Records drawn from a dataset
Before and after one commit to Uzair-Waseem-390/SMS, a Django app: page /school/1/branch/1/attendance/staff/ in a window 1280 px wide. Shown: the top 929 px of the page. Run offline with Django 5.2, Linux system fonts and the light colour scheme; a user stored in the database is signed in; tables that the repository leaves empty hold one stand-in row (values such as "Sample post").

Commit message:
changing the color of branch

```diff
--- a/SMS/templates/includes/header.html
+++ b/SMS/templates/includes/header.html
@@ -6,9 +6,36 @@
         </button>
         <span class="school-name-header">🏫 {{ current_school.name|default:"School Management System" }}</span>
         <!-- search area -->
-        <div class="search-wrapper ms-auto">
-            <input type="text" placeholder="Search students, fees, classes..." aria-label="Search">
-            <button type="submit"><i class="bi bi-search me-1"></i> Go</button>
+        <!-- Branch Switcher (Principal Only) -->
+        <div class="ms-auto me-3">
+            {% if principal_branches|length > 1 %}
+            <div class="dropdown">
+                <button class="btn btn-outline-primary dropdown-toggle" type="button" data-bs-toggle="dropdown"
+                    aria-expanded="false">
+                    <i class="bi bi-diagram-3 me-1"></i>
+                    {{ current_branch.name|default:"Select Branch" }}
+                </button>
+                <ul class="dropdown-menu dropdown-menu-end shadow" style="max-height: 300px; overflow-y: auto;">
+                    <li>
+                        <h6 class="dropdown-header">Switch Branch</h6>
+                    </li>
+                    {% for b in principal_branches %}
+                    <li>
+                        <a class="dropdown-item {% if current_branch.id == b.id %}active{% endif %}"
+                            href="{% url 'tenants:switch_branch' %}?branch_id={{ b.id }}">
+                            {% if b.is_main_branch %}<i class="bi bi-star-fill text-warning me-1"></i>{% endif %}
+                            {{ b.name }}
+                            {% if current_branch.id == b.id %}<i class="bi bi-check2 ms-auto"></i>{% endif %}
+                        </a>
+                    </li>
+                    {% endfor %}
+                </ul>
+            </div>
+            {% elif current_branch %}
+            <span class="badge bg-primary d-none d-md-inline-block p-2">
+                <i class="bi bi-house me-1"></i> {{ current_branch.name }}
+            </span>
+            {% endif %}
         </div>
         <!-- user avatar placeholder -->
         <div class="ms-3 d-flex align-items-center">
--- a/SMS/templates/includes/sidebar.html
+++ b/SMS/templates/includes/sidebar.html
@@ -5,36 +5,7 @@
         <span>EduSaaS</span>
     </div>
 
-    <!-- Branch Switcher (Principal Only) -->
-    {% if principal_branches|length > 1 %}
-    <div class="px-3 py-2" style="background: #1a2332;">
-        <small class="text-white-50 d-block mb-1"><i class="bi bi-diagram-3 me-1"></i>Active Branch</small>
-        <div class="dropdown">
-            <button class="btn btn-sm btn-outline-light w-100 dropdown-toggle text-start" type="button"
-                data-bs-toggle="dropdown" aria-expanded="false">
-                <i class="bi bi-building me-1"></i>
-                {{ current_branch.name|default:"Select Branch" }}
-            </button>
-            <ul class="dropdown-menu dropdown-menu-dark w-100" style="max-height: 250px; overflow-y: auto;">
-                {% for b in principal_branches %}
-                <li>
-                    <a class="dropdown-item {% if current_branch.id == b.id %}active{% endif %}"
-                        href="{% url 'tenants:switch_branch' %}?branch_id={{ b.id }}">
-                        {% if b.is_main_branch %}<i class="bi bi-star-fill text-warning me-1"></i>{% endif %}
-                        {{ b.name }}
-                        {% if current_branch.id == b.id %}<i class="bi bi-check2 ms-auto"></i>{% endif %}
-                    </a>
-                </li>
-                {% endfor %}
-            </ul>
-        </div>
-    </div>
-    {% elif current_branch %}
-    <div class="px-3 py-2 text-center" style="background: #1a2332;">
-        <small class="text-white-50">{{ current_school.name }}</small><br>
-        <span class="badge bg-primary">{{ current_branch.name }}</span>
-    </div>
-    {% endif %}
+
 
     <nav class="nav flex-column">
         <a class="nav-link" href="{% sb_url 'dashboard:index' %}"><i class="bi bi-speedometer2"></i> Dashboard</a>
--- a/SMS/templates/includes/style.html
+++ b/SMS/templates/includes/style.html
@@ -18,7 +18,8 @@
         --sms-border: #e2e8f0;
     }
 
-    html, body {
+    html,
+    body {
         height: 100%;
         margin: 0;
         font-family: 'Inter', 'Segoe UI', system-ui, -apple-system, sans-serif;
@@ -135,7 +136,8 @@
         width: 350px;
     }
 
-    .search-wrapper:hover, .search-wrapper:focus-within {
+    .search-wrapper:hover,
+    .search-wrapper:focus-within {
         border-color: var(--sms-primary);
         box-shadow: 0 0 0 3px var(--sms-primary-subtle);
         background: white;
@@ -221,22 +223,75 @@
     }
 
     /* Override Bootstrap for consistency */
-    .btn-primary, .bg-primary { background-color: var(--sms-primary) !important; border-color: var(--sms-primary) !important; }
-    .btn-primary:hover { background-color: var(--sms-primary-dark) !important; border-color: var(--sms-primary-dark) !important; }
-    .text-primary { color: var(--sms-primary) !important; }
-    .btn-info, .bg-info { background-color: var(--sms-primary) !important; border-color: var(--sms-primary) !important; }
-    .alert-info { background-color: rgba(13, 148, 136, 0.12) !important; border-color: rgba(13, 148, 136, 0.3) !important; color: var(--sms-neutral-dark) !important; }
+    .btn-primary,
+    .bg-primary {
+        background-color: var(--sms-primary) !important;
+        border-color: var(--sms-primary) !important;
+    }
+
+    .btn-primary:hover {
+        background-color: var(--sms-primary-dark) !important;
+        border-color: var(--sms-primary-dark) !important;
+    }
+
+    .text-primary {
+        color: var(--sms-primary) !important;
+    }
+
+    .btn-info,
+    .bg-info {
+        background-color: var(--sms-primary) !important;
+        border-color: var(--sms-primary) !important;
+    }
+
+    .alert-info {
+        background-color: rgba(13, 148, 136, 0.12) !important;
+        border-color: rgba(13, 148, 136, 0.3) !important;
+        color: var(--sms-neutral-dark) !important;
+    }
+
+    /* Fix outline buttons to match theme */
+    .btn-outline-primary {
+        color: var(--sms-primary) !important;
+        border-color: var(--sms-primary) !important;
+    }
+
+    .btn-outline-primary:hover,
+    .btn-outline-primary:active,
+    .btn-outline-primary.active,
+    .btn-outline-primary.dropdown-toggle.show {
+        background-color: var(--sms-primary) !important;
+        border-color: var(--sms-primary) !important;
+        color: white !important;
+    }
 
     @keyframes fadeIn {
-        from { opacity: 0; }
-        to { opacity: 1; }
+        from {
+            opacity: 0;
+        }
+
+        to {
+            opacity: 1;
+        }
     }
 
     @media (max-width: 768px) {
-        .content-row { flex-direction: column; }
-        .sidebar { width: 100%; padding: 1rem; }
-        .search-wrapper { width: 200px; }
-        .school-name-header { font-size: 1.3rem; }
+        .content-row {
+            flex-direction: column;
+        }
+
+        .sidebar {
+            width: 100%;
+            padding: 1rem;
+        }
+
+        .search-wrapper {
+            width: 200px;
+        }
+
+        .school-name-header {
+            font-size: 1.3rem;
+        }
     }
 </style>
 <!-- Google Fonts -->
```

— What this task involves —
Bring together each line above where the string "white" turns up.

— Result below —
-        <small class="text-white-50 d-block mb-1"><i class="bi bi-diagram-3 me-1"></i>Active Branch</small>
-        <small class="text-white-50">{{ current_school.name }}</small><br>
         background: white;
+        color: white !important;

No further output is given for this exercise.